- Neuromuscular: Certain disorders, like cerebral palsy, can alter muscle activity. As stiff muscles pull on the spine, the back and neck can lose their natural shape.
- Adult or Degenerative: Wear and tear on the spine can cause the discs in your back to degenerate. Weak vertebrae can fracture and develop a wedge-shape that leads to kyphosis. And, ligaments that support the spine can harden, pulling your back out of alignment.
- Traumatic: Injuries, like sudden blows to the back, can knock vertebrae out of place, altering the curvature of your back.
- Iatrogenic: This fancy word refers to spinal issues, like flatback syndrome, that develop as the result of a failed spinal fusion.
- Idiopathic: When a spinal deformity develops for an unknown reason, the condition is said to be idiopathic. The majority of scoliosis cases, for example, are classified as idiopathic scoliosis.
Do you have a spinal deformity? Dr. Jason Lowenstein, MD can help you get the diagnosis and treatment that you need, when you need it. To find out more, contact the Lowenstein team today!
What are the Symptoms of a Spinal Deformity?

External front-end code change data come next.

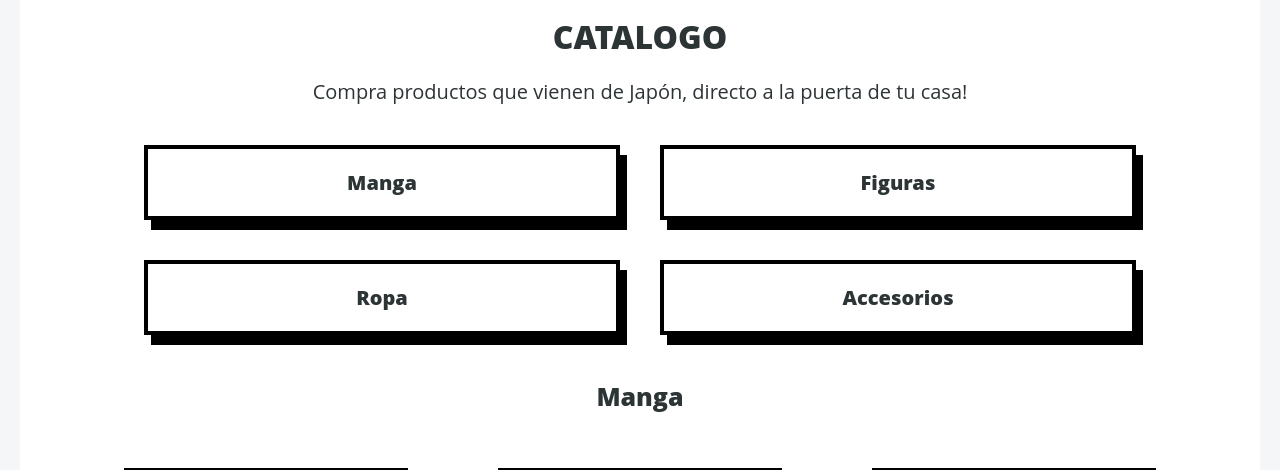
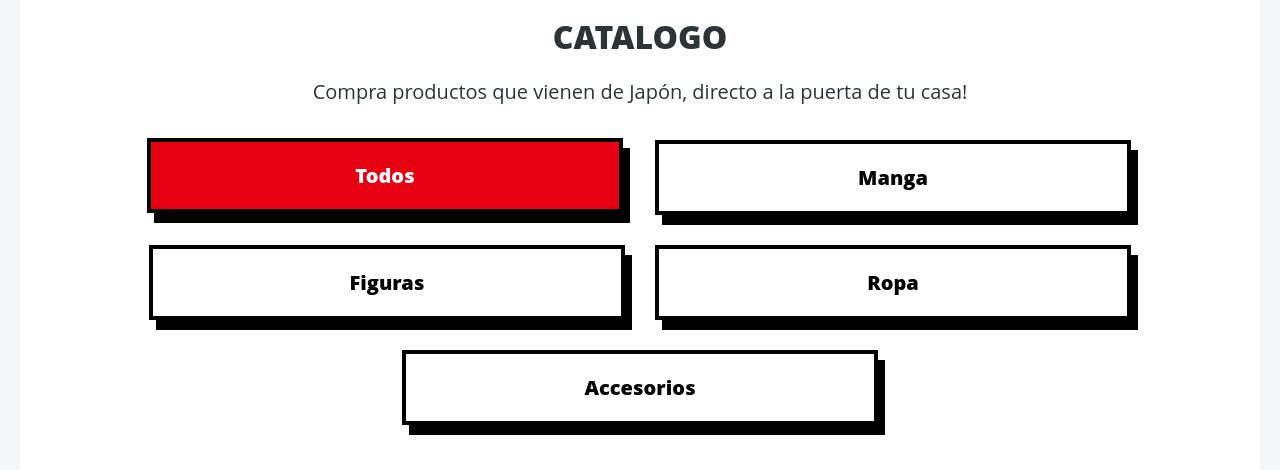
Before and after one commit to Mor4n/hoshi-store-react, a React (Vite) app: page / in a window 1280 px wide. Shown: the part 980-1450 px from the top of the page. Built offline with nearby package versions, Linux system fonts and the light colour scheme.

Commit message:
fix(filter): fix filter feature

```diff
--- a/src/App.tsx
+++ b/src/App.tsx
@@ -1,3 +1,4 @@
+import { useState } from "react";
 import { flecha, tienda_online } from "./barrels/assets";
 import Header from "./components/Header";
 import Nav from "./components/Nav";
@@ -5,13 +6,25 @@ import ProductCatalog from "./components/ProductCatalog";
 import PurchaseProcess from "./components/PurchaseProcess";
 import About from "./components/About";
 import Reviews from "./components/Reviews";
-import useCart  from "./hooks/useCart";
+import useCart from "./hooks/useCart";
 import Footer from "./components/Footer";
 import Contact from "./components/Contact";
 
 function App() {
+  const [selectedCategory, setSelectedCategory] = useState<string>("todos");
+  const [searchTerm, setSearchTerm] = useState<string>("");
 
-  const {data, addToCart, cart, decreaseQuantity, increaseQuantity, emptyCart, removeProduct,isEmpty, totalToPay} = useCart();
+  const {
+    data,
+    addToCart,
+    cart,
+    decreaseQuantity,
+    increaseQuantity,
+    emptyCart,
+    removeProduct,
+    isEmpty,
+    totalToPay,
+  } = useCart();
 
   return (
     <>
@@ -25,8 +38,9 @@ function App() {
         removeProduct={removeProduct}
         isEmpty={isEmpty}
         totalToPay={totalToPay}
-
-        />
+        searchTerm={searchTerm}
+        setSearchTerm={setSearchTerm}
+      />
 
       <main>
         <div id="video-contenedor">
@@ -43,8 +57,12 @@ function App() {
         </div>
 
         <ProductCatalog
-        data={data}
-        addToCart={addToCart}
+          data={data}
+          addToCart={addToCart}
+          selectedCategory={selectedCategory}
+          setSelectedCategory={setSelectedCategory}
+          searchTerm={searchTerm}
+          setSearchTerm={setSearchTerm}
         />
 
         <PurchaseProcess />
--- a/src/components/About.tsx
+++ b/src/components/About.tsx
@@ -1,5 +1,5 @@
-import React from 'react'
 import TeamCard from './common/TeamCard'
+import { aguaprieta } from '../barrels/assets'
 
 function About() {
   return (
@@ -26,7 +26,7 @@ function About() {
 
                 </div>
                 <div className="sobre-contenedor-imagen">
-                    <img src="./img/aguaprieta.png" alt="Imagen de Agua Prieta" id="sobre-imagen"/>
+                    <img src={aguaprieta} alt="Imagen de Agua Prieta" id="sobre-imagen"/>
                 </div>
 
             </div>
--- a/src/components/Contact.tsx
+++ b/src/components/Contact.tsx
@@ -1,5 +1,3 @@
-import React from 'react'
-
 function Contact() {
   return (
      <section id="contacto" className="contacto-section">
--- a/src/components/Footer.tsx
+++ b/src/components/Footer.tsx
@@ -1,5 +1,3 @@
-import React from 'react'
-
 function Footer() {
   return (
     <footer id="footer">
--- a/src/components/ProductCatalog.tsx
+++ b/src/components/ProductCatalog.tsx
@@ -1,14 +1,72 @@
+import { useMemo } from 'react';
+import type { ProductCatalogType, ProductType } from '../types/types';
 
-import type { ProductCatalogType,ProductType } from '../types/types';
+type ProductCatalogProps = {
+    data: ProductCatalogType;
+    addToCart: (item: ProductType) => void;
+    selectedCategory: string;
+    setSelectedCategory: (category: string) => void;
+    searchTerm: string;
+    setSearchTerm: (term: string) => void;
+};
 
-type ProductCatalogProps ={
-    data: ProductCatalogType,
-    addToCart: (item: ProductType) => void
+const CATEGORIES = [
+    { id: 'todos', label: 'Todos' },
+    { id: 'manga', label: 'Manga' },
+    { id: 'figuras', label: 'Figuras' },
+    { id: 'ropa', label: 'Ropa' },
+    { id: 'accesorios', label: 'Accesorios' },
+];
+
+function ProductCatalog({
+    data,
+    addToCart,
+    selectedCategory,
+    setSelectedCategory,
+    searchTerm,
+    setSearchTerm,
+}: ProductCatalogProps) {
+    const filteredData = useMemo(() => {
+        const term = searchTerm.trim().toLowerCase();
+        const result: Partial<ProductCatalogType> = {};
+
+        const entries = Object.entries(data) as [keyof ProductCatalogType, ProductType[]][];
+
+        for (const [category, productos] of entries) {
+            if (selectedCategory !== 'todos' && selectedCategory !== category) {
+                continue;
             }
 
-function ProductCatalog({ data, addToCart }: ProductCatalogProps) {
+            const matchingProducts = productos.filter((producto) => {
+                if (!term) return true;
+                return (
+                    producto.titulo.toLowerCase().includes(term) ||
+                    producto.descripcion.toLowerCase().includes(term)
+                );
+            });
 
+            if (matchingProducts.length > 0) {
+                result[category] = matchingProducts;
+            }
+        }
 
+        return result;
+    }, [data, selectedCategory, searchTerm]);
+
+    const totalProductsCount = useMemo(() => {
+        return Object.values(filteredData).reduce(
+            (total, prods) => total + (prods ? prods.length : 0),
+            0
+        );
+    }, [filteredData]);
+
+    const handleCategoryClick = (categoryId: string) => {
+        if (selectedCategory === categoryId && categoryId !== 'todos') {
+            setSelectedCategory('todos');
+        } else {
+            setSelectedCategory(categoryId);
+        }
+    };
 
     return (
         <>
@@ -17,67 +75,102 @@ function ProductCatalog({ data, addToCart }: ProductCatalogProps) {
                 <p>Compra productos que vienen de Japón, directo a la puerta de tu casa!</p>
 
                 <div className="catalogo-categorias">
-                    <article className="catalogo-categoria">
-                        <p className="catalogo-categoria-texto">Manga</p>
-                    </article>
-                    <article className="catalogo-categoria">
-                        <p className="catalogo-categoria-texto">Figuras</p>
-                    </article>
-                    <article className="catalogo-categoria">
-                        <p className="catalogo-categoria-texto">Ropa</p>
-                    </article>
-                    <article className="catalogo-categoria">
-                        <p className="catalogo-categoria-texto">Accesorios</p>
-                    </article>
+                    {CATEGORIES.map(({ id, label }) => (
+                        <button
+                            key={id}
+                            type="button"
+                            className={`catalogo-categoria ${selectedCategory === id ? 'activa' : ''}`}
+                            onClick={() => handleCategoryClick(id)}
+                        >
+                            <p className="catalogo-categoria-texto">{label}</p>
+                        </button>
+                    ))}
                 </div>
 
-                {
-                    Object.entries(data).map(
-                        ([categoria, productos]) => (
+                {searchTerm.trim() && (
+                    <div className="catalogo-busqueda-info">
+                        <p>
+                            Resultados para "<strong>{searchTerm}</strong>" ({totalProductsCount}{' '}
+                            {totalProductsCount === 1 ? 'producto' : 'productos'} encontrados)
+                        </p>
+                        <button
+                            type="button"
+                            className="limpiar-busqueda-btn"
+                            onClick={() => setSearchTerm('')}
+                            title="Limpiar búsqueda"
+                        >
+                            ✕
+                        </button>
+                    </div>
+                )}
 
+                {totalProductsCount === 0 ? (
+                    <div className="catalogo-vacio">
+                        <p>
+                            No se encontraron productos
+                            {searchTerm ? ` para "${searchTerm}"` : ''}
+                            {selectedCategory !== 'todos' ? ` en la categoría "${selectedCategory}"` : ''}.
+                        </p>
+                        <button
+                            type="button"
+                            className="producto-btn catalogo-reset-btn"
+                            onClick={() => {
+                                setSelectedCategory('todos');
+                                setSearchTerm('');
+                            }}
+                        >
+                            Ver todos los productos
+                        </button>
+                    </div>
+                ) : (
+                    Object.entries(filteredData).map(([categoria, productos]) => (
                         <div className="catalogo-contenedor" id={categoria} key={categoria}>
                             <h3>{categoria}</h3>
                             <div className="catalogo-productos">
-                                        {
-                                            productos.map(producto => (
-
+                                {productos?.map((producto) => (
                                     <article className="producto-tarjeta" key={producto.id}>
-                                                        {producto.descuento != null ? <span className="producto-badge">OfertONN</span> : ""}
-                                                        <img src={producto.imagen}
-                                                            alt={producto.alt} className="producto-img" />
+                                        {producto.descuento != null ? (
+                                            <span className="producto-badge">OfertONN</span>
+                                        ) : (
+                                            ''
+                                        )}
+                                        <img
+                                            src={producto.imagen}
+                                            alt={producto.alt}
+                                            className="producto-img"
+                                        />
                                         <h3 className="producto-titulo">{producto.titulo}</h3>
-                                                        <p className="producto-info"><em>{producto.descripcion}</em></p>
-                                                        {
-                                                            producto.descuento != null ?
+                                        <p className="producto-info">
+                                            <em>{producto.descripcion}</em>
+                                        </p>
+                                        {producto.descuento != null ? (
                                             <div className="producto-precios-div">
                                                 <p className="producto-descuento">-{producto.descuento}%</p>
                                                 <p className="producto-precio">${producto.precio.toFixed(2)}</p>
-                                                                    <p className="producto-precio-anterior"><s>${producto.precioAnterior?.toFixed(2)}</s></p>
+                                                <p className="producto-precio-anterior">
+                                                    <s>${producto.precioAnterior?.toFixed(2)}</s>
+                                                </p>
                                             </div>
-                                                                :
+                                        ) : (
                                             <p className="producto-precio">${producto.precio.toFixed(2)}</p>
-                                                        }
-                                                        <button className="producto-btn" onClick={()=>{addToCart(producto)}}>Agregar al carrito</button>
+                                        )}
+                                        <button
+                                            className="producto-btn"
+                                            onClick={() => {
+                                                addToCart(producto);
+                                            }}
+                                        >
+                                            Agregar al carrito
+                                        </button>
                                     </article>
-
+                                ))}
+                            </div>
+                        </div>
                     ))
-
-                                        }
-                                    </div>
-
-                                </div>
-
-                        )
-
-
-                    )
+                )}
+            </section>
+        </>
+    );
 }
 
-
-            </section>
-
-        </>
-    )
-}
-
-export default ProductCatalog
+export default ProductCatalog;
--- a/src/index.css
+++ b/src/index.css
@@ -439,21 +439,82 @@ section p{
     cursor: pointer;
     padding: 20px;
     border: 4px solid black;
-    margin: 20px;
+    margin: 15px;
     width: 10%;
+    min-width: 130px;
     display: flex;
     justify-content: center;
     align-items: center;
     box-shadow: rgb(0, 0, 0) 7px 10px 0px;
-    transition: box-shadow .25s ease,transform .25s ease ;
+    transition: box-shadow .25s ease,transform .25s ease, background-color .25s ease, color .25s ease ;
+    background-color: #FFFFFF;
+    font-family: inherit;
+    font-size: inherit;
 }
 .catalogo-categoria:hover{
     transition: .25s ease;
     box-shadow: 10px 10px 0px rgb(255, 0, 0);
     transform: translate(-2px, -2px);
 }
+.catalogo-categoria.activa{
+    background-color: #e60012;
+    color: #FFFFFF;
+    box-shadow: 7px 10px 0px #000000;
+    transform: translate(-2px, -2px);
+}
+.catalogo-categoria.activa:hover{
+    box-shadow: 10px 10px 0px #000000;
+    background-color: #c4000f;
+}
 .catalogo-categoria-texto{
     font-weight: 900;
+}
+
+.catalogo-busqueda-info{
+    display: flex;
+    align-items: center;
+    justify-content: center;
+    gap: 12px;
+    margin: 20px auto 10px;
+    font-size: 19px;
+    text-align: center;
+}
+
+.limpiar-busqueda-btn{
+    background-color: #e60012;
+    color: #ffffff;
+    border: 2px solid #000000;
+    border-radius: 50%;
+    width: 26px;
+    height: 26px;
+    cursor: pointer;
+    display: inline-flex;
+    align-items: center;
+    justify-content: center;
+    font-size: 13px;
+    font-weight: bold;
+    transition: transform 0.2s ease, background-color 0.2s ease;
+}
+
+.limpiar-busqueda-btn:hover{
+    transform: scale(1.15);
+    background-color: #000000;
+}
+
+.catalogo-vacio{
+    text-align: center;
+    padding: 40px 20px;
+    margin: 40px auto;
+    max-width: 500px;
+    background-color: #ffffff;
+    border: 4px solid #000000;
+    box-shadow: 7px 10px 0px #000000;
+}
+
+.catalogo-reset-btn{
+    max-width: 250px;
+    margin: 20px auto 0;
+    display: block;
 }
 
 /* partecita de los productos (la tarjeta en si) */
```
Also changed, not shown: src/components/Nav.tsx (+27 -3 lines), 1 other file (tests, documents, lock files or other folders). Lines whose indentation alone changed are shown as unchanged.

Spinal deformities can range in seriousness from mild to moderate or severe. However, pain tends to be the defining trait that all spinal deformities have in common.
If you have an abnormal curvature of the spine, you may also experience:
- Neck, back, or leg pain
- Radiating pain that shoots into the arms, hands, legs, or feet
- Physical signs of spine deformity
- Uneven hips, shoulders, or leg lengths
- A hump in the upper back or bulging out from one side of the rib cage
- A deep inward plunging of the lower back
- Loss of the natural arch of the upper or lower back
- Chin to chest syndrome or forward jutting of the head
- Unsteadiness while walking
- Herniated discs, pinched nerves, or spinal cord compression
- Heart, lung, or bladder complications
If this sounds like you, then you don’t have to live with the symptoms of spinal deformities any longer. A qualified and trusted scoliosis surgeon, like Dr. Lowenstein, can help you get back on track!
How Dr. Lowenstein Can Help
Spinal deformities are a serious matter. They can destroy your self-esteem and prevent you from completing your day-to-day tasks. And, they can cause pain. A lot of it.
Fortunately, many forms of conservative therapy and surgical treatment are effective at managing pain and reversing your condition. If your condition requires treatment, you will begin by exploring non-surgical treatment options. These may include scoliosis bracing or physical therapy.
If your condition does not improve with these methods, then you may need spinal deformity surgery. Operative treatments for spinal deformities achieve correction in three main ways. They straighten and hold the spine in a better position (spinal fusion). They remove bone (osteotomy). Or, they use fusionless systems to encourage your spine to grow in a more ideal way.
Dr. Jason Lowenstein specializes in each of these revolutionary spine treatments–and more! To find out how the Lowenstein team can change your life, contact Dr. Lowenstein today!